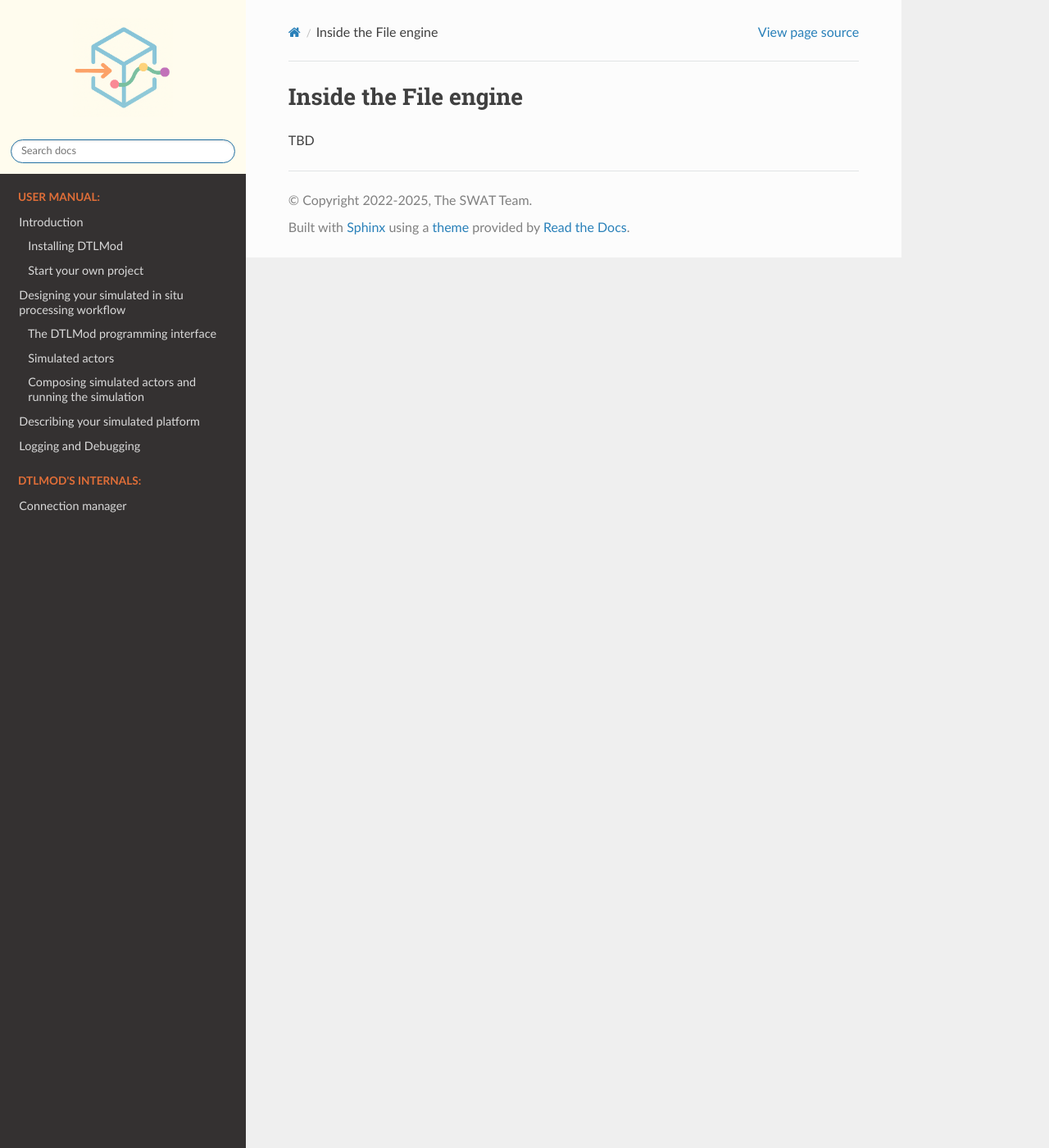
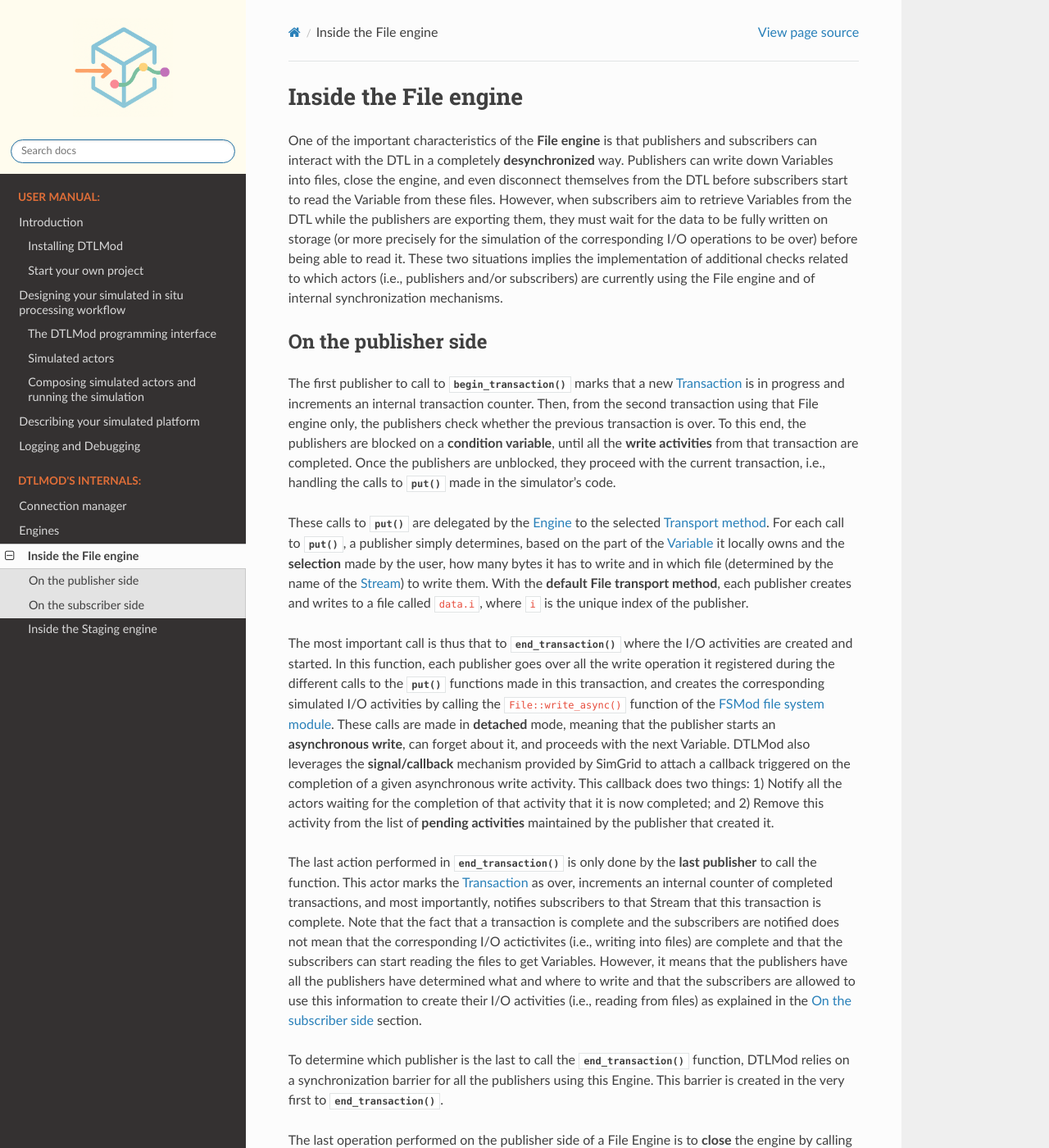
Before and after one commit to simgrid/DTLMod, a Sphinx documentation site: the page built from doc/source/Inside_File_engine.rst, in a window 1280 px wide and 1400 px high. Shown: the whole window at 82% size. Built offline with Sphinx 7.4.7 and the Read the Docs theme 3.1.0, drawn with Linux system fonts in a browser that asks for light colours; some of the changed text lies outside the part shown.

Commit message:
document publisher side of the File Engine

```diff
--- a/doc/source/Inside_File_engine.rst
+++ b/doc/source/Inside_File_engine.rst
@@ -5,4 +5,65 @@
 Inside the File engine
 ######################
 
+One of the important characteristics of the **File engine** is that publishers and subscribers can interact with the
+DTL in a completely **desynchronized** way. Publishers can write down Variables into files, close the engine, and even
+disconnect themselves from the DTL before subscribers start to read the Variable from these files. However, when
+subscribers aim to retrieve Variables from the DTL while the publishers are exporting them, they must wait for the data
+to be fully written on storage (or more precisely for the simulation of the corresponding I/O operations to be over)
+before being able to read it. These two situations implies the implementation of additional checks related to which
+actors (i.e., publishers and/or subscribers) are currently using the File engine and of internal synchronization
+mechanisms.
+
+On the publisher side
+---------------------
+
+The first publisher to call to :cpp:func:`begin_transaction` marks that a new :ref:`Concept_Transaction` is in progress
+and increments an internal transaction counter. Then, from the second transaction using that File engine only, the
+publishers check whether the previous transaction is over. To this end, the publishers are blocked on a **condition
+variable**, until all the **write activities** from that transaction are completed. Once the publishers are unblocked,
+they proceed with the current transaction, i.e., handling the calls to :cpp:func:`put` made in the simulator's code.
+
+These calls to :cpp:func:`put` are delegated by the :ref:`Concept_Engine` to the selected :ref:`Concept_Transport`. For
+each call to :cpp:func:`put`, a publisher simply determines, based on the part of the :ref:`Concept_Variable` it
+locally owns and the **selection** made by the user, how many bytes it has to write and in which file (determined by
+the name of the :ref:`Concept_Stream`) to write them. With the **default File transport method**, each publisher
+creates and writes to a file called ``data.i``, where ``i`` is the unique index of the publisher.
+
+The most important call is thus that to :cpp:func:`end_transaction` where the I/O activities are created and started.
+In this function, each publisher goes over all the write operation it registered during the different calls to the
+:cpp:func:`put` functions made in this transaction, and creates the corresponding simulated I/O activities by calling
+the ``File::write_async()`` function of the
+`FSMod file system module <https://github.com/simgrid/file-system-module>`_. These calls are made in **detached** mode,
+meaning that the publisher starts an **asynchronous write**, can forget about it, and proceeds with the next Variable.
+DTLMod also leverages the **signal/callback** mechanism provided by SimGrid to attach a callback triggered on the
+completion of a given asynchronous write activity. This callback does two things: 1) Notify all the actors waiting for
+the completion of that activity that it is now completed; and 2) Remove this activity from the list of **pending
+activities** maintained by the publisher that created it.
+
+The last action performed in :cpp:func:`end_transaction` is only done by the **last publisher** to call the function.
+This actor marks the :ref:`Concept_Transaction` as over, increments an internal counter of completed transactions, and
+most importantly, notifies subscribers to that Stream that this transaction is complete. Note that the fact that a
+transaction is complete and the subscribers are notified does not mean that the corresponding I/O actictivites (i.e.,
+writing into files) are complete and that the subscribers can start reading the files to get Variables. However, it
+means that the publishers have all the publishers have determined what and where to write and that the subscribers are
+allowed to use this information to create their I/O activities (i.e., reading from files) as explained in the
+:ref:`File_sub_side` section.
+
+To determine which publisher is the last to call the :cpp:func:`end_transaction` function, DTLMod relies on a
+synchronization barrier for all the publishers using this Engine. This barrier is created in the very first to
+:cpp:func:`end_transaction`.
+
+The last operation performed on the publisher side of a File Engine is to **close** the engine by calling the
+:cpp:func:`close` function. The publishers first have to wait for the completion of the I/O activities strated by the
+last transaction performed on this engine, i.e., they are blocked on a condition variable and wait to be notified of
+the respective completion of these activities. Then the last publisher to call the :cpp:func:`close` function actually
+closes the Engine, as well as all the opened files on the simulated file system. Finally, if the
+:cpp:func:`set_metadata_export` function has been called for the :ref:`Concept_Stream` that created the Engine, this
+publisher export a summary of all the I/O operations performed during the lifetime of the Engine.
+
+.. _File_sub_side:
+
+On the subscriber side
+----------------------
+
 TBD
--- a/doc/source/index.rst
+++ b/doc/source/index.rst
@@ -44,8 +44,9 @@ effects of resource allocation strategies.
    :caption: DTLMod's Internals:
 
       Connection manager <Connection_manager.rst>
-..      Design goals <Design_goals.rst>
-..      Contributor's documentation <Contributors_Documentation.rst>
+      Engines <Engines.rst>
+         Inside the File engine <Inside_File_engine.rst>
+         Inside the Staging engine <Inside_Staging_engine.rst>
 
 .. Cheat Sheet on the sublevels
 ..
```
Also changed, not shown: doc/source/app_API.rst (+15 -13 lines).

──────────

▸ Action item
The required answer is each line of the entries containing the string "using".

▸ Answer area
+actors (i.e., publishers and/or subscribers) are currently using the File engine and of internal synchronization
+and increments an internal transaction counter. Then, from the second transaction using that File engine only, the
+synchronization barrier for all the publishers using this Engine. This barrier is created in the very first to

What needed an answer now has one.